User interface change data:
--------------------------------

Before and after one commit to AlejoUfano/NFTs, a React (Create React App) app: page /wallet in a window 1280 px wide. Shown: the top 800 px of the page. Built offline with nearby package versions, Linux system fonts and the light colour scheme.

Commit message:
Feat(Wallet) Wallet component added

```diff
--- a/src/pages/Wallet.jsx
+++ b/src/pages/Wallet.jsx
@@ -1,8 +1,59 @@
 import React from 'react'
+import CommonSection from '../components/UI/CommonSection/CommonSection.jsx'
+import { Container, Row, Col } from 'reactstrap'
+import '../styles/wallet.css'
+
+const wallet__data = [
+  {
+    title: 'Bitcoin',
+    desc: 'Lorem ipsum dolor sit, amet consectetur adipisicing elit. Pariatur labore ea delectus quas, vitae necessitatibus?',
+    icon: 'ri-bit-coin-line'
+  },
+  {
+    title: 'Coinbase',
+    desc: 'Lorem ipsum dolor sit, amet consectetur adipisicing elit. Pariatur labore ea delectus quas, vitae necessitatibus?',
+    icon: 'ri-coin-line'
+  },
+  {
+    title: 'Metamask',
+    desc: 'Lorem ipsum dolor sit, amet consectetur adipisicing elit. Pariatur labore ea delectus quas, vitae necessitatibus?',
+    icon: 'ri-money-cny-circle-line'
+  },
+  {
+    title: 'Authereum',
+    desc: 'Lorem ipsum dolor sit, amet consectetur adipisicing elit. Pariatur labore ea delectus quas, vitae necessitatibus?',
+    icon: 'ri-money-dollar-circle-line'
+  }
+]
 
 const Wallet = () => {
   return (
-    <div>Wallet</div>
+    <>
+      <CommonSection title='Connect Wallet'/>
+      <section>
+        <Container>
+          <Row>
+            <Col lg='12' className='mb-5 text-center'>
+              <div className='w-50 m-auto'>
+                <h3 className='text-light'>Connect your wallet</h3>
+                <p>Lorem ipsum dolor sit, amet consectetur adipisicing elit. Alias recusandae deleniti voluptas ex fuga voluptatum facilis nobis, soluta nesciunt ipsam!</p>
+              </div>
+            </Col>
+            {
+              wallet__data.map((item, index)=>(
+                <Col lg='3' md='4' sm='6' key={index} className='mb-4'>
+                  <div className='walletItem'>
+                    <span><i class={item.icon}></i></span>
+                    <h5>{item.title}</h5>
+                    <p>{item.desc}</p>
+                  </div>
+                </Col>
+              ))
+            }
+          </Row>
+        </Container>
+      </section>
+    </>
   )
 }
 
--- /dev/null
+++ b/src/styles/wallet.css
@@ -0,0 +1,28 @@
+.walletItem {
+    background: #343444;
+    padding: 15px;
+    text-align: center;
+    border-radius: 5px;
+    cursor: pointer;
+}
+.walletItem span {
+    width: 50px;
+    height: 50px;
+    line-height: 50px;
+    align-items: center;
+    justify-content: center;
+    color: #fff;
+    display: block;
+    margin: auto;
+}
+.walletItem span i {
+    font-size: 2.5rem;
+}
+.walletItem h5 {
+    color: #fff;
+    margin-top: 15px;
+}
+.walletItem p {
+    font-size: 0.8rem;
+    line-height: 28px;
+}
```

--------------------------------

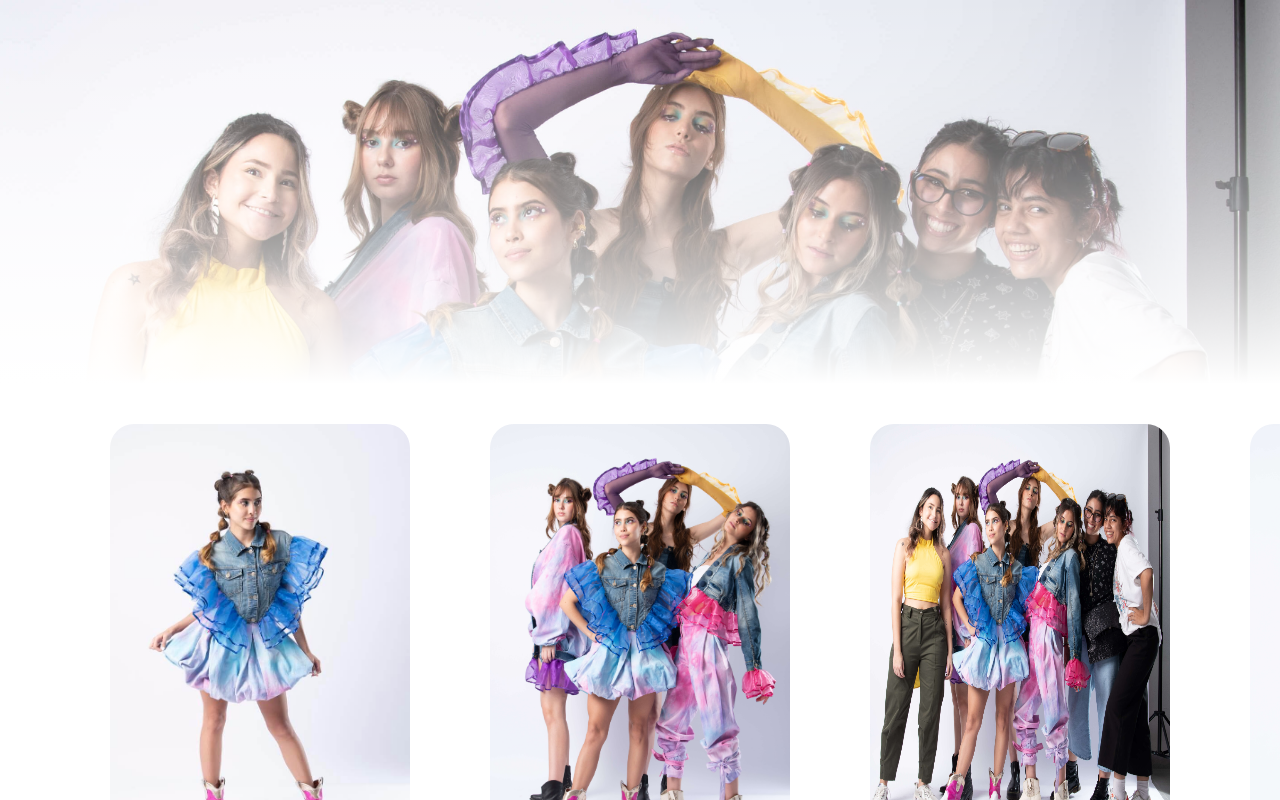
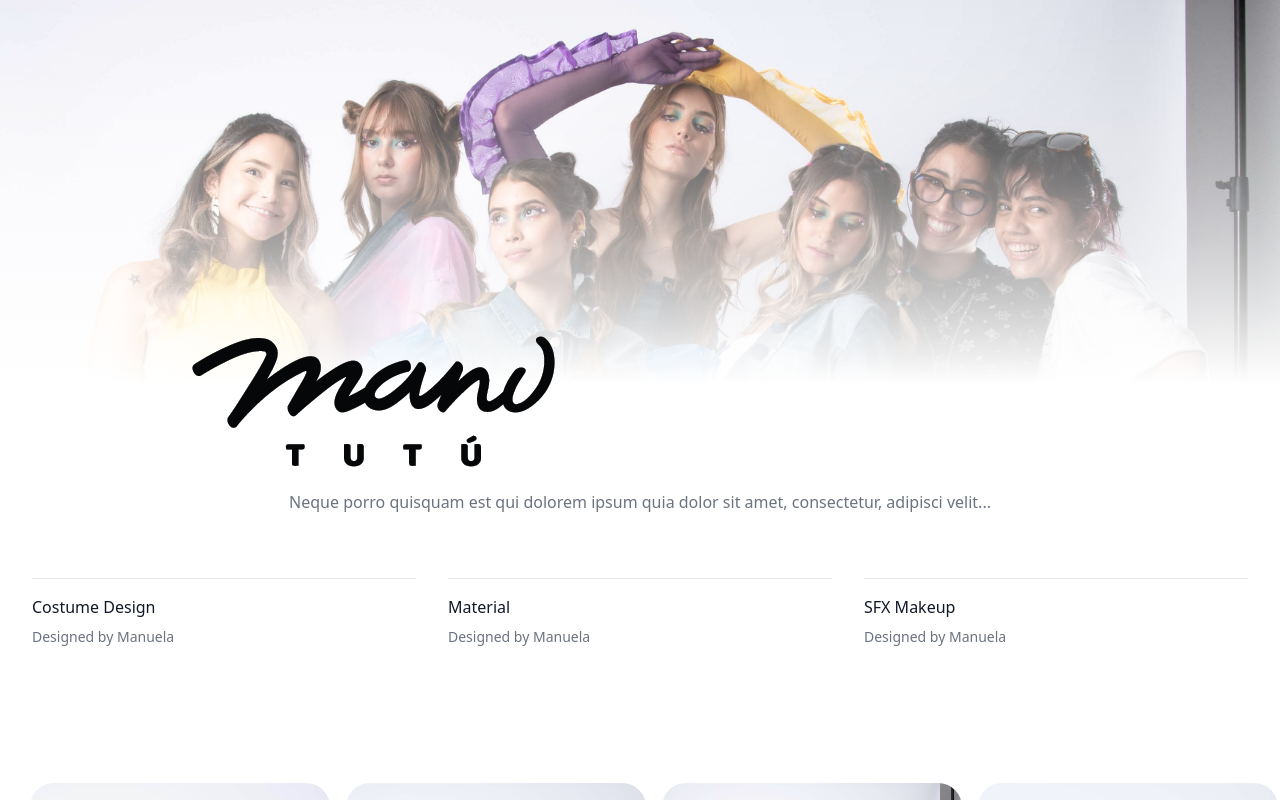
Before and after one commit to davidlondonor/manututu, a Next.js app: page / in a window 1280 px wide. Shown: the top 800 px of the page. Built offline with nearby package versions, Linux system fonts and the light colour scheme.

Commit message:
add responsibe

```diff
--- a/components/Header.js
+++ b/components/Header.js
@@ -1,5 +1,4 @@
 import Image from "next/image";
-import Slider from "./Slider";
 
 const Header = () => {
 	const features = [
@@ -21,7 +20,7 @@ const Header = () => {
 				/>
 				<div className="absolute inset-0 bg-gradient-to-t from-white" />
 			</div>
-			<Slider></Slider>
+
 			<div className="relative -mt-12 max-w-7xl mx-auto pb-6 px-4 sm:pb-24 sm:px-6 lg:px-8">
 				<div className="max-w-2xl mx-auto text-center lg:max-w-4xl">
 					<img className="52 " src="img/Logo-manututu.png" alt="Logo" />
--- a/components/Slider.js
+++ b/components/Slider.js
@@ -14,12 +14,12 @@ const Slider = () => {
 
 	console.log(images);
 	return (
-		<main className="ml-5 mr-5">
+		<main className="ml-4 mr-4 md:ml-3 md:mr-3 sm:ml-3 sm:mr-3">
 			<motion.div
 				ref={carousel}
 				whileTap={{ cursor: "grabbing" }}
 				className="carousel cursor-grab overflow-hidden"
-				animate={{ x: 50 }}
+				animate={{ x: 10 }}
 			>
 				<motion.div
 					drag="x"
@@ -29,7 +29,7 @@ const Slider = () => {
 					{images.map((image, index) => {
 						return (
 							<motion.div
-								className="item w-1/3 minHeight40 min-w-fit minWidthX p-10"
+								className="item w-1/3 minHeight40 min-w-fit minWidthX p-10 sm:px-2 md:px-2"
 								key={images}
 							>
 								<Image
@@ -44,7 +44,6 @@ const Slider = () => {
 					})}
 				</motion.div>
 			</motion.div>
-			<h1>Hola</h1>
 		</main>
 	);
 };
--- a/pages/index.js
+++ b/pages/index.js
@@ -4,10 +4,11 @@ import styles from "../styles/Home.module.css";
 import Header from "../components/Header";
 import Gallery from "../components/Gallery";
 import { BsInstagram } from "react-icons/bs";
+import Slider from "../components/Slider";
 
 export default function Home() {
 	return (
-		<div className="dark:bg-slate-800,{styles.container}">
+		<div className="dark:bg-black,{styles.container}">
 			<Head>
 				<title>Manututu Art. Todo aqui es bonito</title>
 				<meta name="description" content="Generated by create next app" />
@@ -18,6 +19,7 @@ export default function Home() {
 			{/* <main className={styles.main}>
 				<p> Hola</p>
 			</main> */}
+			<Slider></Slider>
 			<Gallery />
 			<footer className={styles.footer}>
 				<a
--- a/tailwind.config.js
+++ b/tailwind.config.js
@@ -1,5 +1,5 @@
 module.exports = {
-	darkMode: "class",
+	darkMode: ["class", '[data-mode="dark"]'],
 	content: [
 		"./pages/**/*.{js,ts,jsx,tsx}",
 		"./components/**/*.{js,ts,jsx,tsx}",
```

--------------------------------

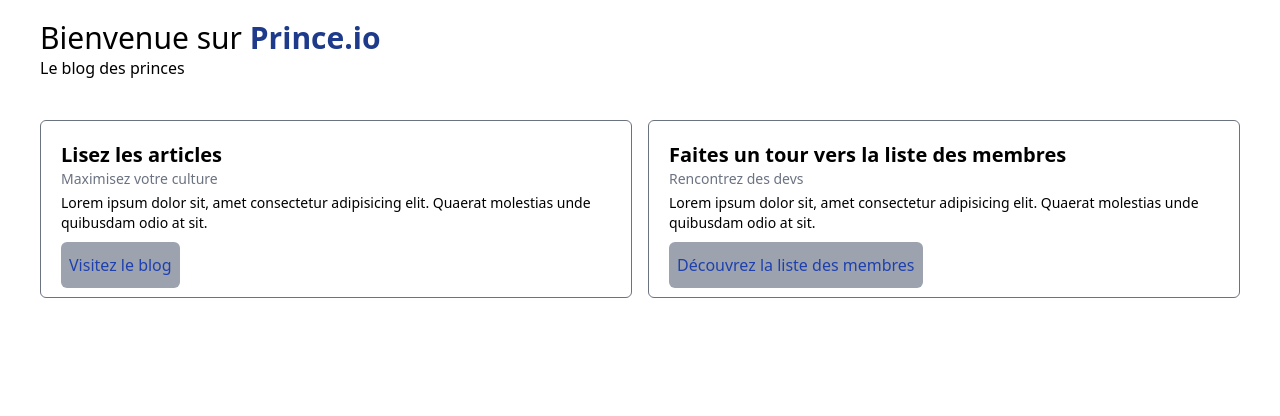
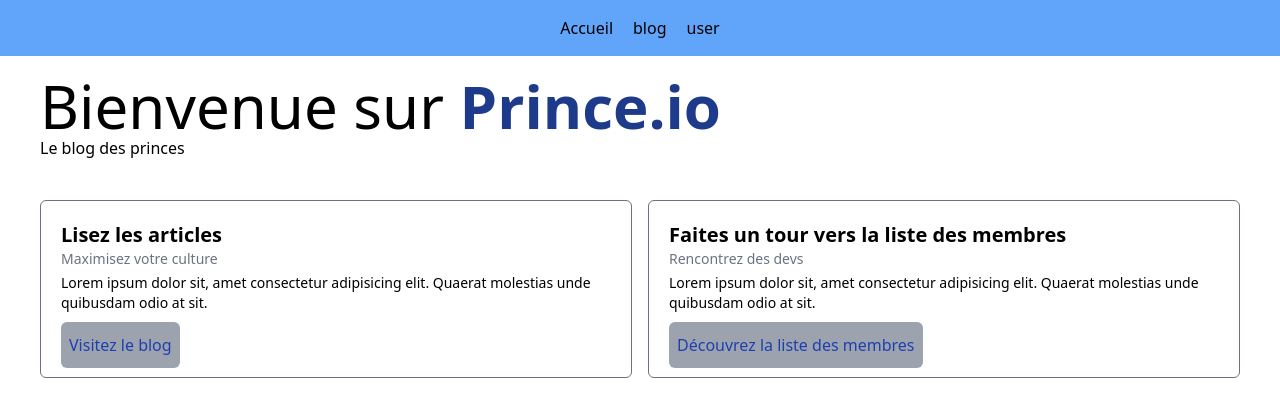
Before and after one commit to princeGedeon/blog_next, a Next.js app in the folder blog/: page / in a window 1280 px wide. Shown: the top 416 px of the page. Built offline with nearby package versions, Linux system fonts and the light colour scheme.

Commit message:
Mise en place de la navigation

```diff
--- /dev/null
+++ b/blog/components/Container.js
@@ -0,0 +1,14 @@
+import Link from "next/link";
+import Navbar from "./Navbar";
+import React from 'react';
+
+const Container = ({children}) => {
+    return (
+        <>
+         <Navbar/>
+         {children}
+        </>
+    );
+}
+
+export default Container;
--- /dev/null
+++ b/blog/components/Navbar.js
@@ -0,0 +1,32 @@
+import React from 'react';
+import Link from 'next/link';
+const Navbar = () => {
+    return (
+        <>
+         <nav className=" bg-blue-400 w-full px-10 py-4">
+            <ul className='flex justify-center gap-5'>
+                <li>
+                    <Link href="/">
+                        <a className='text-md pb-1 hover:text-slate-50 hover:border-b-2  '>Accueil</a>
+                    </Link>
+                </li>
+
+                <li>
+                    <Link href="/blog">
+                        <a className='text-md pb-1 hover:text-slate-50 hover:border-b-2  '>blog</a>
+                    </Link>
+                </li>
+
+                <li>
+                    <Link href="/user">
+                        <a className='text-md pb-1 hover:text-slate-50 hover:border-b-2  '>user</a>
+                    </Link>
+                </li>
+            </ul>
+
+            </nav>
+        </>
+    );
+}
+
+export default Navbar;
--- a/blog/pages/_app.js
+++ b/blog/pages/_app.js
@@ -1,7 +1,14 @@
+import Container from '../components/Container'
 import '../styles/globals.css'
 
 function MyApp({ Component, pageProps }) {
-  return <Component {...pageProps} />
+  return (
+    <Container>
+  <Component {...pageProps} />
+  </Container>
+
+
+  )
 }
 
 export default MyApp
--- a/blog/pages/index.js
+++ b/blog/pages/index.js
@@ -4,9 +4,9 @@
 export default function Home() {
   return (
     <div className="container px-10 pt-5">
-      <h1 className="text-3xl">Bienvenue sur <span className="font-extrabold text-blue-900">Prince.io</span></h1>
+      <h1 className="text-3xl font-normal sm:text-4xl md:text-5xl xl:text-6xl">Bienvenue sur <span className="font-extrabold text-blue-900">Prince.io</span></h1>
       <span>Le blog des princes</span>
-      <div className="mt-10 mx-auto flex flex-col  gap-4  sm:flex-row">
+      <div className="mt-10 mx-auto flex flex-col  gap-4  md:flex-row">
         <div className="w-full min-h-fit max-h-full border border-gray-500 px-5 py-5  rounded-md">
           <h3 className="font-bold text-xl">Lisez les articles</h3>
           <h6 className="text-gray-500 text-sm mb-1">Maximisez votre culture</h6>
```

--------------------------------

TASK TO CARRY OUT:
Go through the data above and find the lines with the word "index". Copy each of those lines.

PROBLEM SOLUTION:
+              wallet__data.map((item, index)=>(
+                <Col lg='3' md='4' sm='6' key={index} className='mb-4'>
 					{images.map((image, index) => {
--- a/pages/index.js
+++ b/pages/index.js
--- a/blog/pages/index.js
+++ b/blog/pages/index.js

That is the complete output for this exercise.